→ **Work request**
Go through the listing and repeat each entry exactly, but include no pictures.
═════ Supplied entries ═════
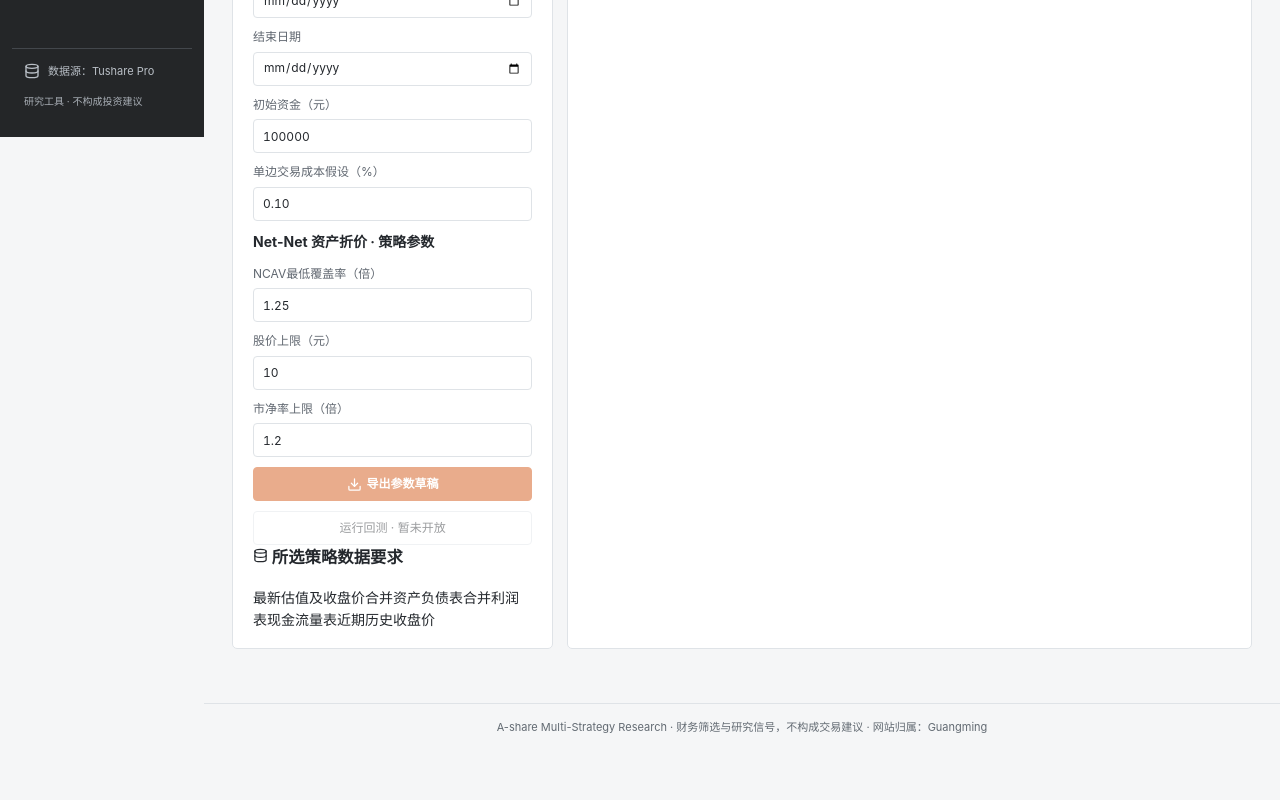
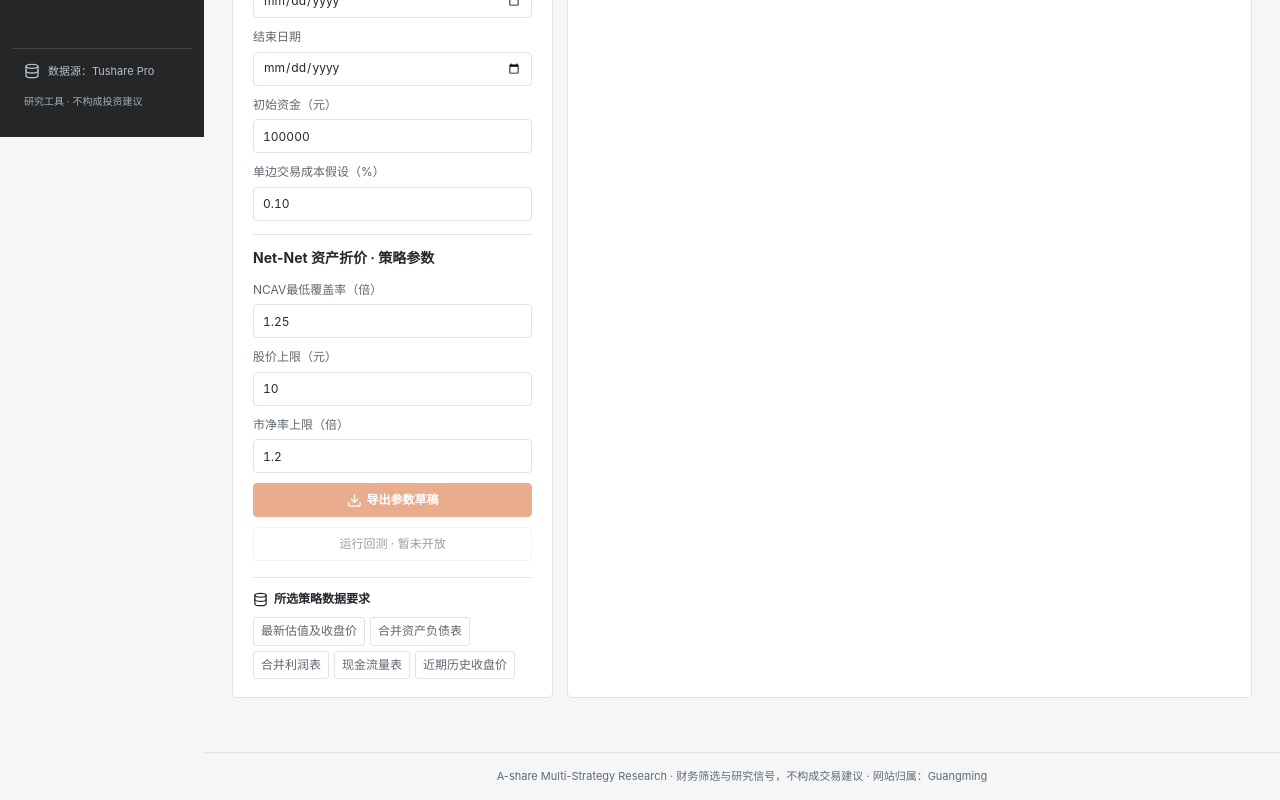
Before and after one commit to LGuangming/a-share-value-screener, a Next.js app: page /backtest in a window 1280 px wide. Shown: the part 663-1463 px from the top of the page. Before the commit the page ends 1414 px from the top, so only its background shows below. Built offline with nearby package versions, Linux system fonts and the light colour scheme.

Commit message:
fix: dynamic backtest form and UI regression checks

```diff
--- a/app/theme-orange.css
+++ b/app/theme-orange.css
@@ -410,3 +410,11 @@ html[data-density=compact] .review-table .signal-reason-card>p {font-size:12px;l
 .review-table .stock-meta {font-size:11px;white-space:nowrap;}
 html[data-theme=dark] .signal-reason-details .review-reason.review-level-high,html[data-theme=dark] .review-table .signal-reason-card .review-level-high {background:#46282e;color:#ffb1b4;}
 html[data-theme=dark] .signal-reason-details .review-reason.review-level-medium,html[data-theme=dark] .review-table .signal-reason-card .review-level-medium {background:#44351f;color:#f3ce85;}
+
+.backtest-config .strategy-param-heading {border-top:1px solid var(--border);padding-top:12px;margin-top:3px;}
+.backtest-param-error {color:var(--muted);font-size:12px;margin:0;}
+.backtest-data-requirements {margin-top:16px;border-top:1px solid var(--border);padding-top:12px;}
+.backtest-data-requirements h3 {display:flex;align-items:center;gap:6px;font-size:12px;color:var(--ink);margin:0 0 8px;}
+.backtest-data-requirements>div {display:flex;flex-wrap:wrap;gap:5px;}
+.backtest-data-requirements span {font-size:12px;color:var(--muted);padding:4px 7px;border:1px solid var(--border);border-radius:3px;}
+.backtest-strategy-form select {width:100%;min-width:0;}
```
═════
→ **Task result**
Before and after one commit to LGuangming/a-share-value-screener, a Next.js app: page /backtest in a window 1280 px wide. Shown: the part 663-1463 px from the top of the page. Before the commit the page ends 1414 px from the top, so only its background shows below. Built offline with nearby package versions, Linux system fonts and the light colour scheme.

Commit message:
fix: dynamic backtest form and UI regression checks

```diff
--- a/app/theme-orange.css
+++ b/app/theme-orange.css
@@ -410,3 +410,11 @@ html[data-density=compact] .review-table .signal-reason-card>p {font-size:12px;l
 .review-table .stock-meta {font-size:11px;white-space:nowrap;}
 html[data-theme=dark] .signal-reason-details .review-reason.review-level-high,html[data-theme=dark] .review-table .signal-reason-card .review-level-high {background:#46282e;color:#ffb1b4;}
 html[data-theme=dark] .signal-reason-details .review-reason.review-level-medium,html[data-theme=dark] .review-table .signal-reason-card .review-level-medium {background:#44351f;color:#f3ce85;}
+
+.backtest-config .strategy-param-heading {border-top:1px solid var(--border);padding-top:12px;margin-top:3px;}
+.backtest-param-error {color:var(--muted);font-size:12px;margin:0;}
+.backtest-data-requirements {margin-top:16px;border-top:1px solid var(--border);padding-top:12px;}
+.backtest-data-requirements h3 {display:flex;align-items:center;gap:6px;font-size:12px;color:var(--ink);margin:0 0 8px;}
+.backtest-data-requirements>div {display:flex;flex-wrap:wrap;gap:5px;}
+.backtest-data-requirements span {font-size:12px;color:var(--muted);padding:4px 7px;border:1px solid var(--border);border-radius:3px;}
+.backtest-strategy-form select {width:100%;min-width:0;}
```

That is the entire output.